* [Task to carry out] Below are entries; tally how many lines hold the string "repeat" and answer with only that figure.

* [Input]
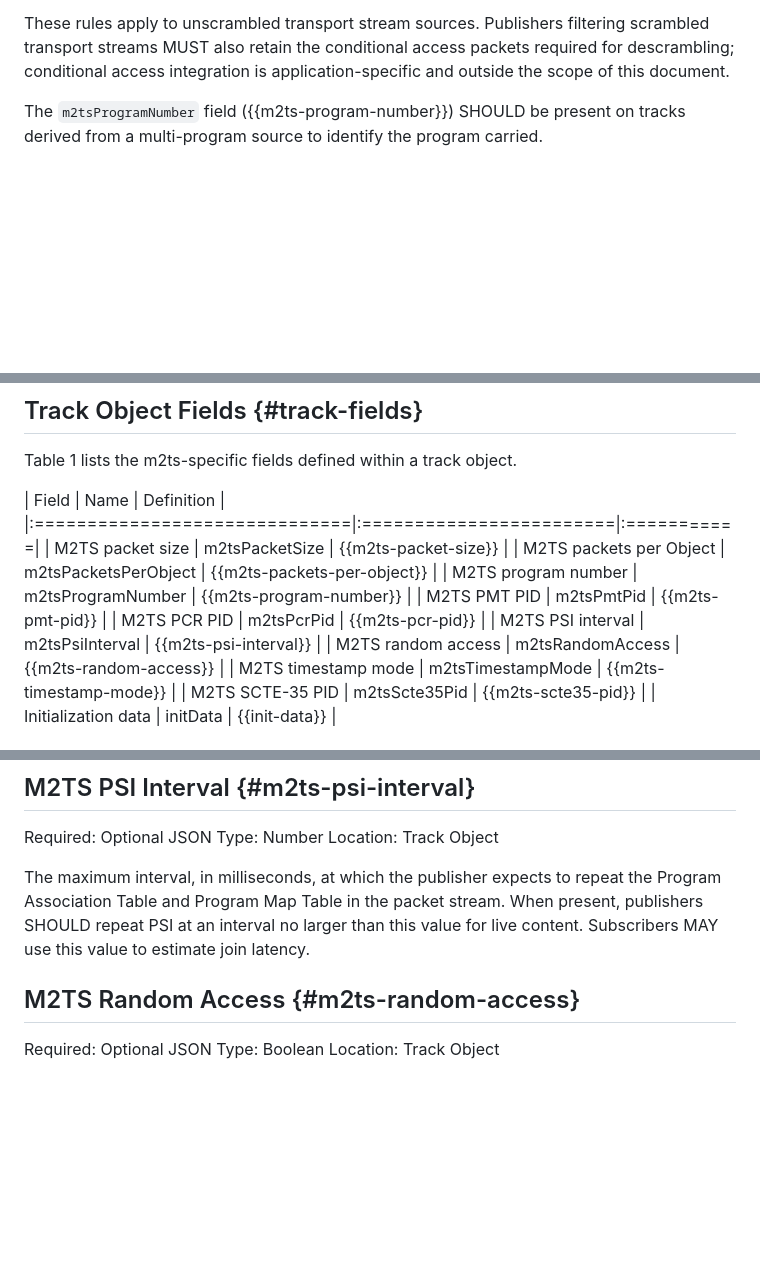
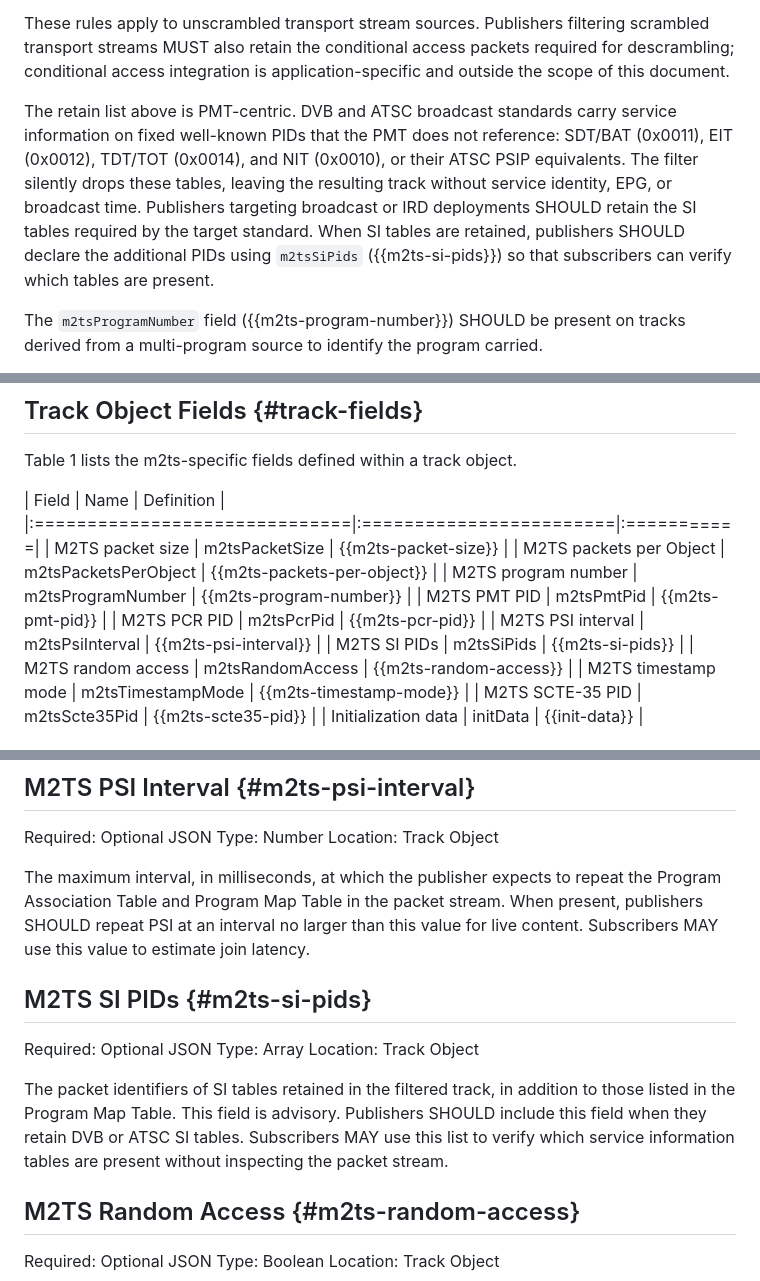
Before and after one commit to mondain/msfts, a Markdown page: draft-gregoire-moq-msfts.md, 3 parts joined by grey strips. Rendered like a GitHub page; blank space fills up the shorter version.

Commit message:
feat(catalog): add m2tsSiPids field and SI table retention guidance
* Add paragraph in §5.5 noting that the PMT-centric retain filter
  silently drops DVB/ATSC SI tables (SDT/EIT/TDT/TOT/NIT/PSIP);
  publishers targeting broadcast or IRD deployments SHOULD retain
  the required SI tables and declare retained PIDs via m2tsSiPids
* Add optional advisory catalog field m2tsSiPids (Array) listing
  packet identifiers of SI tables retained beyond the PMT filter
* Add m2tsSiPids to catalog table

Co-Authored-By: Claude Sonnet 4.6 <noreply@anthropic.com>

```diff
--- a/draft-gregoire-moq-msfts.md
+++ b/draft-gregoire-moq-msfts.md
@@ -255,6 +255,16 @@ scrambled transport streams MUST also retain the conditional access packets
 required for descrambling; conditional access integration is application-specific
 and outside the scope of this document.
 
+The retain list above is PMT-centric.  DVB and ATSC broadcast standards carry
+service information on fixed well-known PIDs that the PMT does not reference:
+SDT/BAT (0x0011), EIT (0x0012), TDT/TOT (0x0014), and NIT (0x0010), or their
+ATSC PSIP equivalents.  The filter silently drops these tables, leaving the
+resulting track without service identity, EPG, or broadcast time.  Publishers
+targeting broadcast or IRD deployments SHOULD retain the SI tables required by
+the target standard.  When SI tables are retained, publishers SHOULD declare the
+additional PIDs using `m2tsSiPids` ({{m2ts-si-pids}}) so that subscribers can
+verify which tables are present.
+
 The `m2tsProgramNumber` field ({{m2ts-program-number}}) SHOULD be present on
 tracks derived from a multi-program source to identify the program carried.
 
@@ -312,6 +322,7 @@ Table 1 lists the m2ts-specific fields defined within a track object.
 | M2TS PMT PID                  | m2tsPmtPid              | {{m2ts-pmt-pid}} |
 | M2TS PCR PID                  | m2tsPcrPid              | {{m2ts-pcr-pid}} |
 | M2TS PSI interval             | m2tsPsiInterval         | {{m2ts-psi-interval}} |
+| M2TS SI PIDs                  | m2tsSiPids              | {{m2ts-si-pids}} |
 | M2TS random access            | m2tsRandomAccess        | {{m2ts-random-access}} |
 | M2TS timestamp mode           | m2tsTimestampMode       | {{m2ts-timestamp-mode}} |
 | M2TS SCTE-35 PID              | m2tsScte35Pid           | {{m2ts-scte35-pid}} |
@@ -366,6 +377,16 @@ The maximum interval, in milliseconds, at which the publisher expects to repeat
 the Program Association Table and Program Map Table in the packet stream.  When
 present, publishers SHOULD repeat PSI at an interval no larger than this value
 for live content.  Subscribers MAY use this value to estimate join latency.
+
+## M2TS SI PIDs {#m2ts-si-pids}
+
+Required: Optional    JSON Type: Array    Location: Track Object
+
+The packet identifiers of SI tables retained in the filtered track, in addition
+to those listed in the Program Map Table.  This field is advisory.  Publishers
+SHOULD include this field when they retain DVB or ATSC SI tables.  Subscribers
+MAY use this list to verify which service information tables are present without
+inspecting the packet stream.
 
 ## M2TS Random Access {#m2ts-random-access}
 
```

* [Worked solution] 2